2.  The US and its junior partners (the new colonialists) have Aristide where 
they wanted him: isolated and hungry, primed to accept their economic agenda. 
 Can Aristide do the bidding of the IMF/USAID/Word Bank cartel and still 
retain his popularity? 

3.  The opposition has taken a big chunk out of Aristide's legitimacy.  Will 
it find the wisdom to put the interest of the nation ahead of its own narrow, 
self-serving agenda? 

Aristide won the elections by a whopping 91%. . . .  Compared to the 67% he 
won in 1990, his popularity appears to have gone up by a wide margin!  At 
least that's what his sycophants would have us believe.  Actually, what 
defies belief is not the 91% scored among people who voted, but the 60 to 70% 
voter turnout claimed by the Lavalas faction.  With over 20% of the 
electorate concentrated in Port-au-Prince alone, what clever trick did 
Lavalas conjure to hide the crowds and the long lines of voters? Whatever the 
subterfuge, it has failed to convince the Haitian press, the international 
media, the religious community, the diplomatic corps, the United Nations, the 
European Union, the OAS, CARICOM, the so-called donor countries, and just 
about everyone else.  Not only did 80 to 85% (an overwhelming majority) of 
the electorate decide to sit out the Nov. 26 referendum, the Lavalas faction 
was caught in a blatant fabrication.  Somebody evidently screwed up because a 
double blow has been scored against Aristide's legitimacy as president.  

After five years of silence, of letting the Chimères speak for him, Aristide 
is all of a sudden reaching out for compromise.  Or is he?  Marc Bazin, the 
enduring chouchou of the Duvaliers, the military and the US government, came 
out of a recent visit to the Tabarre lair talking about cabinet appointments 
for the opposition.  Imagine, Lavalas fought tooth and nail to gain absolute 
control of the two houses of parliament, of the municipalities and the local 
CASECs, but is now graciously conceding powerful ministerial posts to the 
defeated opposition.  Does the Lavalas leader feel particularly vulnerable 
just now, or is this a calculated move to divide the opposition and appease 
his international critics?
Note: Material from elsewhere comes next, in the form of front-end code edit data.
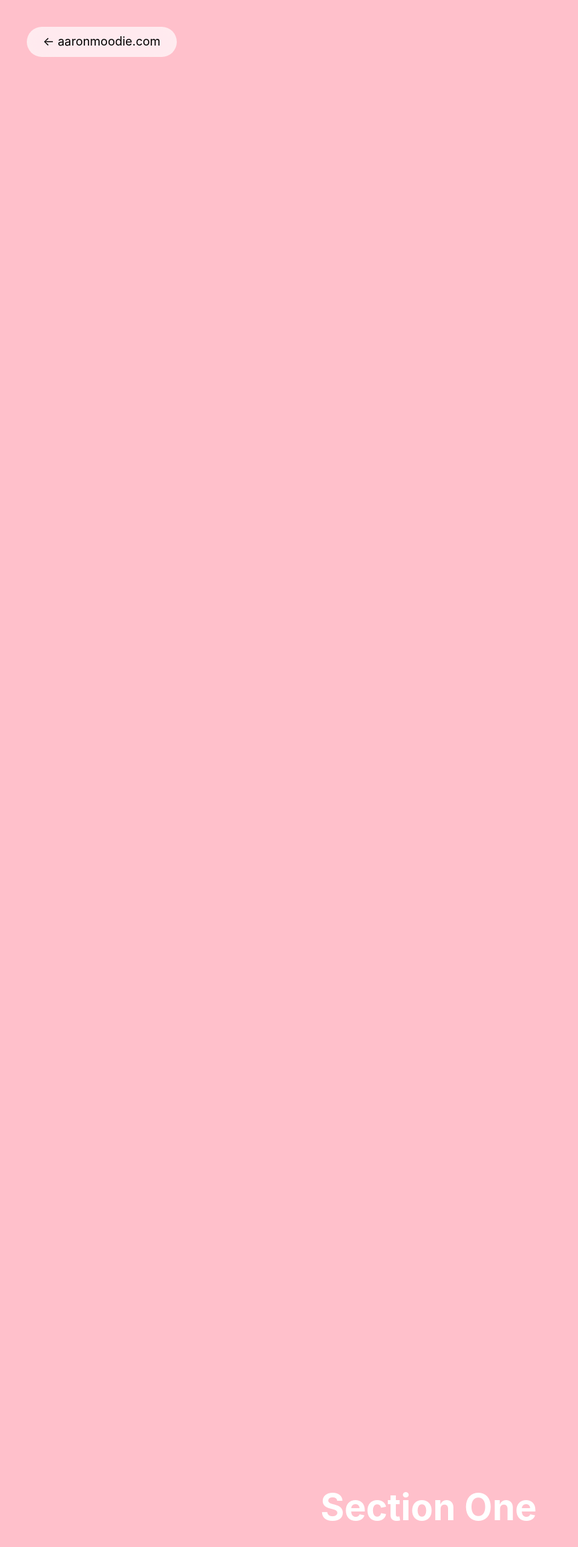
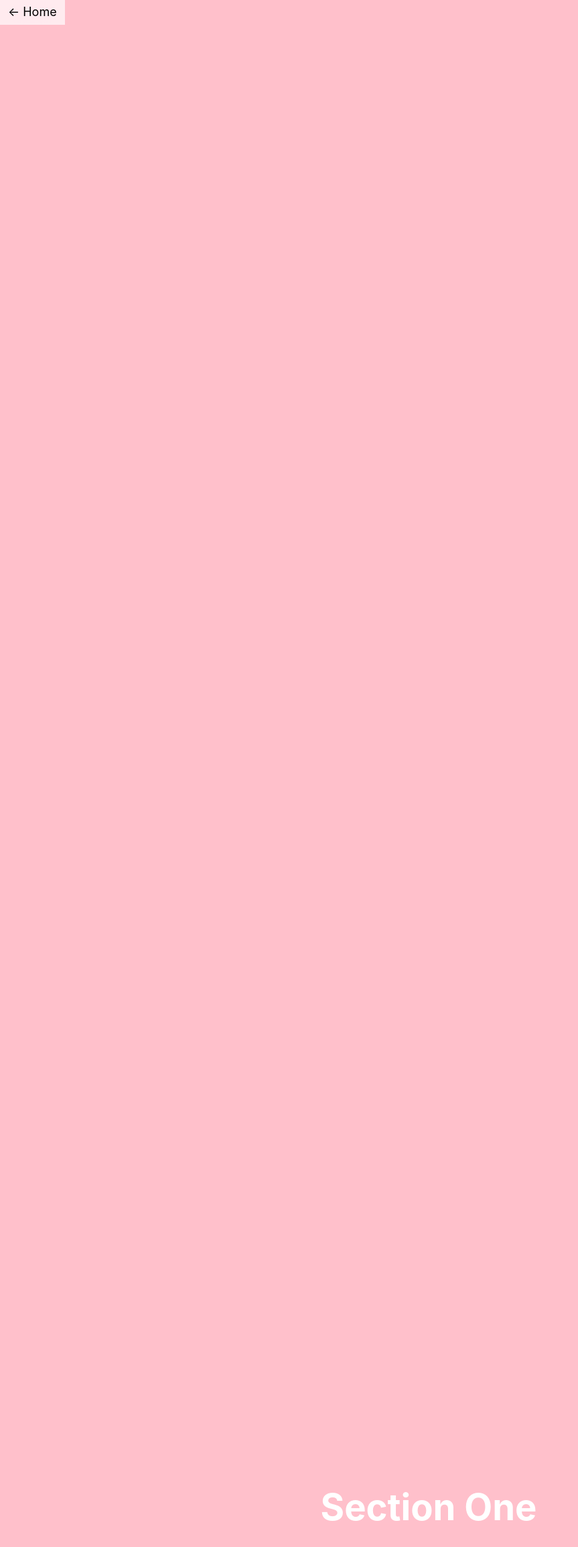
Before and after one commit to aaronmoodie/aaronmoodie.com, a Jekyll site: the page work.html, which Jekyll copies as it is, in a window 1280 px wide. Shown: the top 2309 px of the page at 67% size, without its empty margins (0-863 px from the left). Built offline with Jekyll 4.4.1, drawn with Linux system fonts in a browser that asks for light colours.

Commit message:
Updated jekyll

```diff
--- a/Gemfile
+++ b/Gemfile
@@ -1,6 +1,6 @@
 source "https://rubygems.org"
 
-gem "jekyll", "~> 4.1.1"
+gem "jekyll", "~> 4.3.2"
 
 group :jekyll_plugins do
   gem "jekyll-feed"
--- a/_includes/footer.html
+++ b/_includes/footer.html
@@ -1,3 +1,4 @@
 <footer>
-  <p>Follow me on <a href="/">RSS</a>, <a href="/">Mastodon</a></p>
+  <p>Find me on the web</p>
+  <p><a href="">Email</a>, <a href="">RSS</a>, <a href="">Mastodon</a>, <a href="">Instagram</a></p>
 </footer>
--- a/_sass/_variables.scss
+++ b/_sass/_variables.scss
@@ -4,12 +4,16 @@
 'lg': '1024px'
 'xl': '1280px' */
 
-/* Define variables */
-
 :root {
   /* Text sizes */
   --base-text-size: clamp(1rem, 0.9565rem + 0.2174vw, 1.125rem);
+  --mono-text-size: 1rem;
   --base-line-height: 1.5;
+
+  /* Spacing */
+  --space-s-m: clamp(1rem, 0.7609rem + 1.1957vw, 1.6875rem);
+  --space-xl-2xl: clamp(3rem, 2.4783rem + 2.6087vw, 4.5rem);
+  --space-2xl-3xl: clamp(4rem, 3.0435rem + 4.7826vw, 6.75rem);
 
   /* Font Families */
   --font-family: Inter V, ui-sans-serif, system-ui, -system-ui, -apple-system,
@@ -17,15 +21,16 @@
     "Apple Color Emoji";
 
   /* Colors */
-  --foreground-color: #3b3b3b;
-  --background-color: #FCFCFC;
+  --foreground-rgb: 59,59,59;
+  --background-rgb: 252,252,252;
 
+  /* Layout */
   --wrap-max-width: 690px;
 }
 
 @media (prefers-color-scheme: dark) {
   :root {
-   --foreground-color: #dae6f1;
-   --background-color: #212121;
+   --foreground-rgb: 206,206,206;
+   --background-rgb: 25,25,25;
   }
 }
--- a/css/site.scss
+++ b/css/site.scss
@@ -12,23 +12,36 @@ body {
   font-size: var(--base-text-size);
   font-family: var(--font-family);
   line-height: var(--base-line-height);
-  color: var(--foreground-color);
-  background-color: var(--background-color);
+  color: rgb(var(--foreground-rgb));
+  background-color: rgb(var(--background-rgb));
+  margin: var(--space-xl-2xl) auto;
+  padding: 0 6vw;
   -webkit-font-smoothing: antialiased;
   -moz-osx-font-smoothing: grayscale;
-  margin: 6vw auto 16vw auto;
-  padding: 0 4vw;
+}
+
+header {
+  h1 {
+    margin-bottom: 0;
+  }
+  p {
+    margin: 0;
+  }
 }
 
 footer {
   max-width: var(--wrap-max-width);
-  // border-top: 1px solid var(--foreground-color);
-  padding-top: 2rem;
-  margin: 2rem auto;
+  padding-top: var(--space-xl-2xl);
+  margin: var(--space-xl-2xl) auto;
+  border-top: 1px solid rgba(var(--foreground-rgb), 0.1);
+
+  p {
+    margin: 0;
+  }
 }
 
 a {
-  color: var(--foreground-color);
+  color: rgb(var(--foreground-rgb));
 }
 
 h1, h2, h3, h4, h5, h6 {
@@ -47,81 +60,54 @@ ul {
   padding-left: 1rem;
 }
 
-header {
-  h1 {
-    margin-bottom: 0;
-  }
-  p {
-    margin: 0;
-  }
+
+blockquote {
+  padding: 0 var(--space-s-m);
+  font-style: italic;
+  border-left: 2px solid rgb(var(--foreground-rgb));
+}
+
+code {
+  font-size: var(--text-size-sm);
+}
+
+figure.highlight,
+div.highlight {
+  padding: 0.5rem 1rem;
+  background: rgb(var(--background-rgb));
+  border: 1px solid rgba(var(--foreground-rgb), 0.25);
+  border-radius: 0.75rem;
+  overflow-x: scroll;
+  margin-top: 1rem;
+}
+
+figure.highlight code,
+div.highlight {
+  font-size: var(--mono-text-size);
 }
 
 
-/* Layout styles */
+/* Classes */
 
 .wrap {
   max-width: var(--wrap-max-width);
   margin: 0 auto;
 }
 
-
-/* Article styles */
-
-
 .metadata {
-  opacity: 75%;
+  color: rgba(var(--foreground-rgb), 0.75)
 }
 
-/* For secret posts */
-.notice {
-  font-size: var(--text-size-base);
-  margin-top: 1rem;
+.tags {
+  display: flex;
+  gap: 0.5rem;
+}
+
+.tag {
+  color: rgba(var(--foreground-rgb), 0.75)
 }
 
 
-blockquote {
-  padding: 0 2rem;
-  font-style: italic;
-  border-left: 2px solid var(--foreground-color);
-}
-
-code {
-  font-size: var(--text-size-sm);
-}
-
-.article-content figure.highlight,
-.article-content div.highlight {
-  padding: 0.5rem 1rem;
-  background: var(--background-color);
-  border: 1px solid var(--foreground-color);
-  border-radius: 0.75rem;
-  overflow-x: scroll;
-  margin-top: 1rem;
-}
-
-.article-content figure.highlight code,
-.article-content div.highlight {
-  font-size: var(--text-size-xs);
-}
-
-
-.tag {
-  font-size: var(--text-size-sm);
-  color: var(--grey-dark);
-  margin-left: 0.5rem;
-}
-
-.tag:first-child {
-  margin: 0;
-}
-
-
-@media screen and (min-width: 640px) {
-
-  .tag {
-    font-size: var(--text-size-base);
-  }
-}
 
 @media (prefers-color-scheme: dark) {
   html {
--- a/work.html
+++ b/work.html
@@ -28,6 +28,27 @@
 
 		nav {
 			position: fixed;
+			top: 0;
+			left: 0;
+			font-size: 1.125rem;
+			display: flex;
+			gap: 1rem;
+			z-index: 99;
+		}
+
+		nav a {
+			color: black;
+			padding: 4px 12px;
+			position: relative;
+			text-decoration: none;
+			transition: all 200ms ease;
+			-webkit-backdrop-filter: saturate(180%) blur(20px);
+			backdrop-filter: saturate(180%) blur(20px);
+			background-color: rgba(255,255,255,0.7);
+		}
+
+		/* nav {
+			position: fixed;
 			top: 40px;
 			left: 40px;
 			font-size: 1.125rem;
@@ -46,7 +67,7 @@
 			-webkit-backdrop-filter: saturate(180%) blur(20px);
 			backdrop-filter: saturate(180%) blur(20px);
 			background-color: rgba(255,255,255,0.7);
-		}
+		} */
 
 		@media screen and (max-width: 640px) {
 			nav a {
@@ -80,7 +101,7 @@
 <body>
 	<main>
 		<nav>
-			<a href="/">← aaronmoodie.com</a>
+			<a href="/">← Home</a>
 		</nav>
 		<section style="background-color: pink">
 			<h1>Section One</h1>
```
Also changed, not shown: Gemfile.lock.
One thing is certain, the road to the Haitian 
presidency is no Damascus Road.  

If Aristide succeeds in luring the opposition into his cabinet, then he truly 
scores a perfect victory.  He appears conciliatory and magnanimous as a 
winner, which advances his case with the donor countries, while at the same 
time he gives himself the luxury of a few safety valves when pressure builds 
up later into the system.  The opposition meanwhile discredits itself because 
without a voice in the legislature, its members in the cabinet would be 
little more than patsies and flunkies to be sacrificed whenever the executive 
breaks a promise or fails to meet an expectation.  It happened before with 
Malval, Smarck Michel and Rosny Smarth.  It's a smart Lavalas policy to have 
a few opposition ministers on hand to deflect the anger of the street, while 
the "Plan Mouri Grangou" (Starvation Plan) of privatization and neoliberalism 
continues unhampered.  

The opposition's greatest challenge, however, is whether it will persist in 
its obstructionist tactics, thereby prolonging the paralysis of the past five 
years, or whether it will work to put an end to the current gridlock.  The 
President-elect, the so-called elite, the democratic opposition, even the 
timid left, each claims to have a vision and a program to move the country 
forward.  They each agree that Haiti needs a culture of democracy and a new 
framework for development and human growth.  What needs to happen next is for 
each sector to take a step back from the brink, so that the country as a 
whole can move one step forward.  For the opposition this would mean 
declining to team up with the new colonialists to further punish the country, 
and accepting Aristide's presidency â?? menacing and tainted though it may be.  
For the Lavalas power, taking a step back from the brink implies total 
flexibility over the May 21 elections, including the possibility of new 
municipal and legislative elections under international supervision within 
one year.  

Let all those who have their belly full (Peace in the Belly) stop playing 
political strategy with the people's hunger.  Five additional years of this 
ignoble cat and mouse game are simply unacceptable.   

Daniel Simidor